[Extracted data entries]
┄┄┄┄┄┄┄┄┄┄┄┄┄┄┄┄┄┄┄┄

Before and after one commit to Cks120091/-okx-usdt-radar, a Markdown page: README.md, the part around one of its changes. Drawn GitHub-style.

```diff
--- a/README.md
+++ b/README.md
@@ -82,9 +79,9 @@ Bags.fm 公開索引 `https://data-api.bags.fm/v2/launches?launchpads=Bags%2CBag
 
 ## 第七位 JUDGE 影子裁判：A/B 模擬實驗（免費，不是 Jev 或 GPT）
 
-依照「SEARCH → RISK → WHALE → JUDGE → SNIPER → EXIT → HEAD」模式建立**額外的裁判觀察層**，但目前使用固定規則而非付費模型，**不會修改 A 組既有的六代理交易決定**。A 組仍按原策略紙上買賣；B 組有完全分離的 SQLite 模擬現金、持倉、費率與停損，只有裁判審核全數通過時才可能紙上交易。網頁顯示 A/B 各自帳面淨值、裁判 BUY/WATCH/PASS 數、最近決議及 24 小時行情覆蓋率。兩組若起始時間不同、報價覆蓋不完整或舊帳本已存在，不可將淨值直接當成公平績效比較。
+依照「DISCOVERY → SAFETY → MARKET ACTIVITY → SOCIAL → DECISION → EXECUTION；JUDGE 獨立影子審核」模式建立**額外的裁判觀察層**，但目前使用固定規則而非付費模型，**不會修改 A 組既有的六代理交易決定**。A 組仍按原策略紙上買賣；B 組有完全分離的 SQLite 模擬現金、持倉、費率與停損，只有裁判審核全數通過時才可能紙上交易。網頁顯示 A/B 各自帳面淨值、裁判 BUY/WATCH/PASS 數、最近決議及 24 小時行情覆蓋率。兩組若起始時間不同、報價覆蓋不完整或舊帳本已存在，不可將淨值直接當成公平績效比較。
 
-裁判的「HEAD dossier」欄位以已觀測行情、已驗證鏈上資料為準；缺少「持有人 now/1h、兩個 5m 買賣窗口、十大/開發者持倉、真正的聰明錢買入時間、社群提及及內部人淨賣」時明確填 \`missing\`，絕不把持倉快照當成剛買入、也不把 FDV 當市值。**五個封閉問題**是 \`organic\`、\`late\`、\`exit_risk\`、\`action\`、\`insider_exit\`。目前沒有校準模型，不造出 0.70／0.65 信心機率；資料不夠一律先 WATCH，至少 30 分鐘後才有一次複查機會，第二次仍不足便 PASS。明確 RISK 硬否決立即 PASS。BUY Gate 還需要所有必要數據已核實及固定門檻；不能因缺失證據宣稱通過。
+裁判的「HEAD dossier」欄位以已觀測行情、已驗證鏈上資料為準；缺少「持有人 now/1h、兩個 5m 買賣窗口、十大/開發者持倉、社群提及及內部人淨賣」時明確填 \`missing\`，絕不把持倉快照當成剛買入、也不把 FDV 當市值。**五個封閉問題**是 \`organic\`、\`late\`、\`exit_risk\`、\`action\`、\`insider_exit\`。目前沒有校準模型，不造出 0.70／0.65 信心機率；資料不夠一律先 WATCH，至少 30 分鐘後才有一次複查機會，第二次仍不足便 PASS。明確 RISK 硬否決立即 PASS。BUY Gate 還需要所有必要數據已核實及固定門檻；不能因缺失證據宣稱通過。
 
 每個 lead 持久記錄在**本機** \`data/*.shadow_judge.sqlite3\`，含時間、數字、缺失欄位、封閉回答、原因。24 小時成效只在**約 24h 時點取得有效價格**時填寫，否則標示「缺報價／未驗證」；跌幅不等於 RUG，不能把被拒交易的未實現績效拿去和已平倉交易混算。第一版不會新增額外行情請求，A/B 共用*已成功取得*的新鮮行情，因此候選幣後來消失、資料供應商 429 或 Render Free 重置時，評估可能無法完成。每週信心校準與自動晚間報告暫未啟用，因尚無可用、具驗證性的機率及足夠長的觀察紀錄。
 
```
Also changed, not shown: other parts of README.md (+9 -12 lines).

┄┄┄┄┄┄┄┄┄┄┄┄┄┄┄┄┄┄┄┄

TASK INSTRUCTIONS -
Find the word "README" in the entries, then copy out every line that has it.

SOLUTION TO THE EXERCISE -
Before and after one commit to Cks120091/-okx-usdt-radar, a Markdown page: README.md, the part around one of its changes. Drawn GitHub-style.
--- a/README.md
+++ b/README.md
Also changed, not shown: other parts of README.md (+9 -12 lines).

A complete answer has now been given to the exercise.